Starring Cate Blanchett, Hugo Weaving. Written by Jacqueline Perske. Directed by Rowan Wood. (14A) 114 min. Opens Feb 24.
Hugo Weaving is unrecognizable in the Australian thriller Little Fish, no mean feat for a guy who replicated himself a million times over in The Matrix trilogy. There's none of Agent Smith's smoothness in Weaving's performance as Lionel Dawson, a faded rugby star brought low by heroin addiction. Lionel can't kick his habit or the company of his sometime lover, petty crime boss Brad "The Jockey" Thompson (Sam Neill).
Both Australasian stalwarts do good work, but they're really just satellites orbiting around the incandescent Cate Blanchett, who stars as Lionel's stepdaughter Tracy. She's an ex-junkie who mortgaged her future as a wild-child teenager; her present thus involves working at a video store and living at home with her mother. Tracy's making a sincere effort to turn her life around by starting a business of her own, but she gets lassoed into a questionable plan hatched by her former boyfriend Jonny (Dustin Nguyen), a cash-strapped dealer planning a big score.
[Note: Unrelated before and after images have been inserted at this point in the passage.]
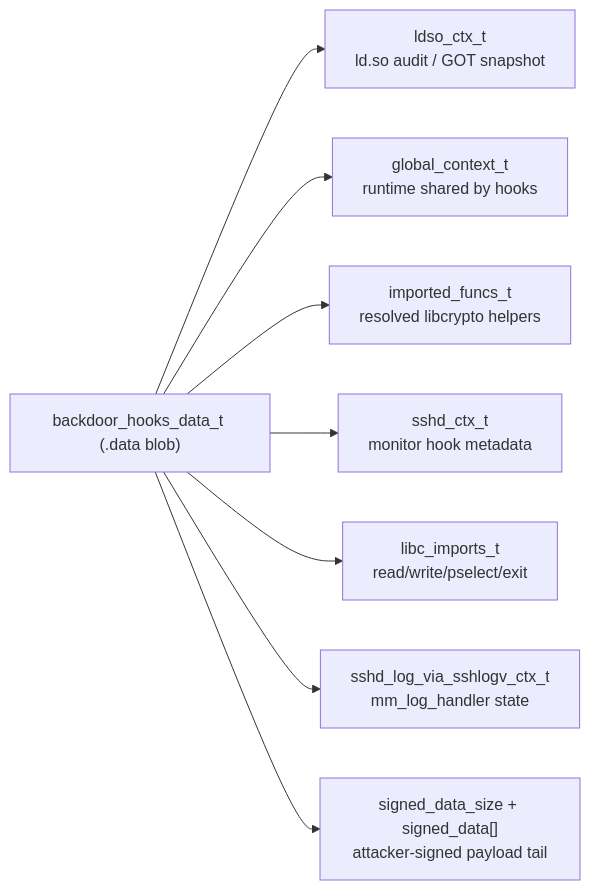
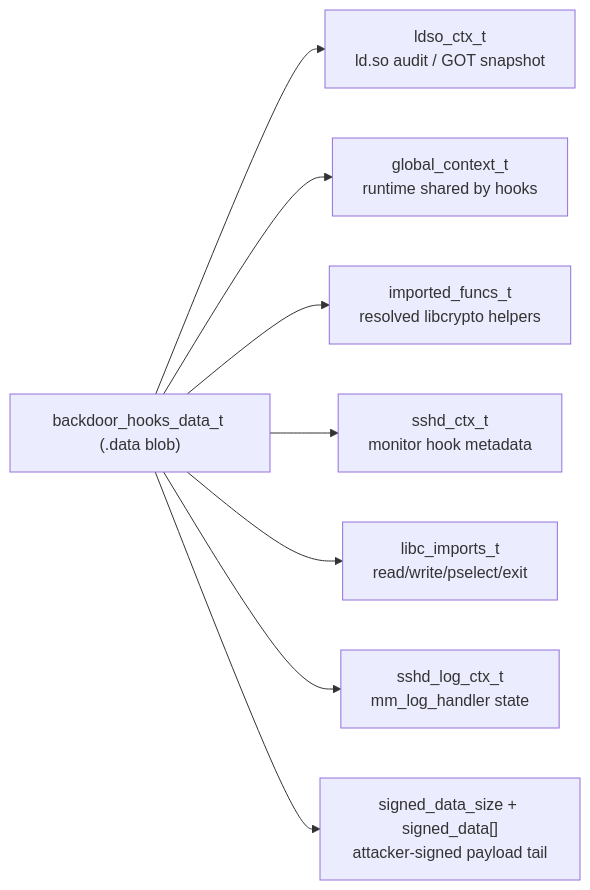
The sixth of 10 diagrams in docs/backdoor_functionality.md (vanbako/xzre-ghidra), drawn with Mermaid before and after one commit. The commit also changed other lines of this file and 5 other files, not shown here.

````diff
--- a/docs/backdoor_functionality.md
+++ b/docs/backdoor_functionality.md
@@ -184,19 +184,19 @@
 ```mermaid
 flowchart LR
     hooks["backdoor_hooks_data_t (.data blob)"]
     ldso["ldso_ctx_t\nld.so audit / GOT snapshot"]
     global_ctx["global_context_t\nruntime shared by hooks"]
     imports["imported_funcs_t\nresolved libcrypto helpers"]
     sshdctx["sshd_ctx_t\nmonitor hook metadata"]
     libc["libc_imports_t\nread/write/pselect/exit"]
-    logctx["sshd_log_via_sshlogv_ctx_t\nmm_log_handler state"]
+    logctx["sshd_log_ctx_t\nmm_log_handler state"]
     payload["signed_data_size + signed_data[]\nattacker-signed payload tail"]
 
     hooks --> ldso
     hooks --> global_ctx
     hooks --> imports
     hooks --> sshdctx
     hooks --> libc
     hooks --> logctx
     hooks --> payload
 ```
````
Gritty, dimly lit movies about low-level malefactors are nothing new. But by fitting its shopworn genre elements to a compelling story about the rising demographic of adult children — developmentally arrested grown-ups trying to reverse the reckless hedonism of their teens and twenties — Little Fish stays fresh. AN